CTO argues that optimizing a SEO-driven blog with Webflow is more complex than doing it elsewhere

This is what he wrote to me:

…two examples of increasing complexity: The attached image is a screenshot of the [page url] code, and there is space at the end of a paragraph. Webflow has generated code that adds a paragraph with a special .html value inside that represents a blank space.
Google’s best practices, on the other hand, tell you not to put empty paragraphs but to play with the margin and padding of the previous paragraph.
Can it be fixed by Webflow? Yes, just be careful that every time you want to put a blank line instead of pressing enter in the editor you select the previous paragraph and apply a class that gives it some space at the end. Or make a tool that takes the html generated by Webflow and cleans it.
Another request that the SEO specialist made us is to put all articles with more than one h2 in a menu written in code exactly like this:

<ul purpose = 'summary'>
      <a href=''/>

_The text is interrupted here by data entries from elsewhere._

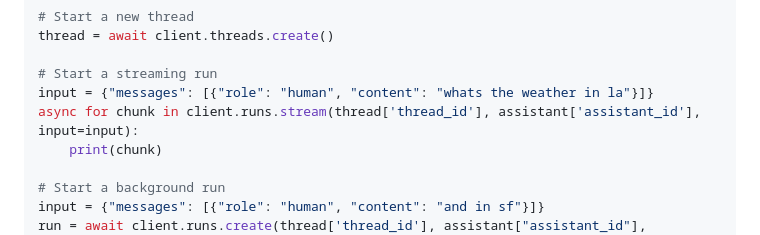
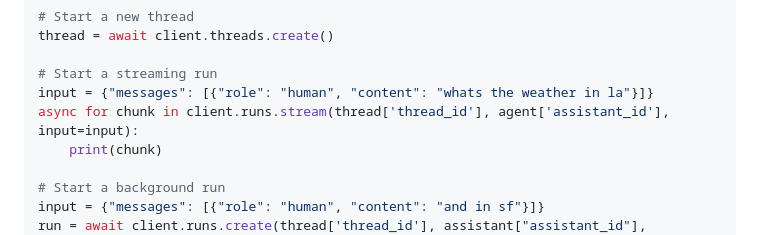
Before and after one commit to langchain-ai/langgraph-example, a Markdown page: README.md, the part around the change. Drawn GitHub-style.

Commit message:
Fix code snippet

```diff
--- a/README.md
+++ b/README.md
@@ -83,7 +83,7 @@ thread = await client.threads.create()
 
 # Start a streaming run
 input = {"messages": [{"role": "human", "content": "whats the weather in la"}]}
-async for chunk in client.runs.stream(thread['thread_id'], assistant['assistant_id'], input=input):
+async for chunk in client.runs.stream(thread['thread_id'], agent['assistant_id'], input=input):
     print(chunk)
 
 # Start a background run
```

There must be nothing else. Webflow, for any list, generates at least this code:

<ul role = 'list'>
  <li role = 'list-item'> ...

The only way to bring the generated code to the specifications that SEO specialist gave us is to make a tool that takes the Webflow code, searches all the <ul> and removes that "role = list" that bothers Google.

Now, in the first case, it’s easily doable and I never did that, so it could be just some space into pasted text for long text pages.

The second point again I believe it’s a simple script any dev could do in seconds and then apply throughout the whole project.

So I am now thinking now, is it possible that for these two reasons Webflow can’t be good for a SEO-driven blog?

Thanks for your help!

In the first case, yes, you don’t need blank paragraphs. I can’t imagine that affecting SEO, it’s just whitespace… but you wouldn’t need it in your design anyway. Just style your rich text elements so paragraphs have margin at the bottom.

In the second, a script could easily fix that if you want, and Google does a good job of analyzing script-processed pages. But I’m not sure why those attributes would be considered an issue, they’re used for accessibility. Generally that’s a positive thing in Google’s book.

I haven’t researched this specifically though.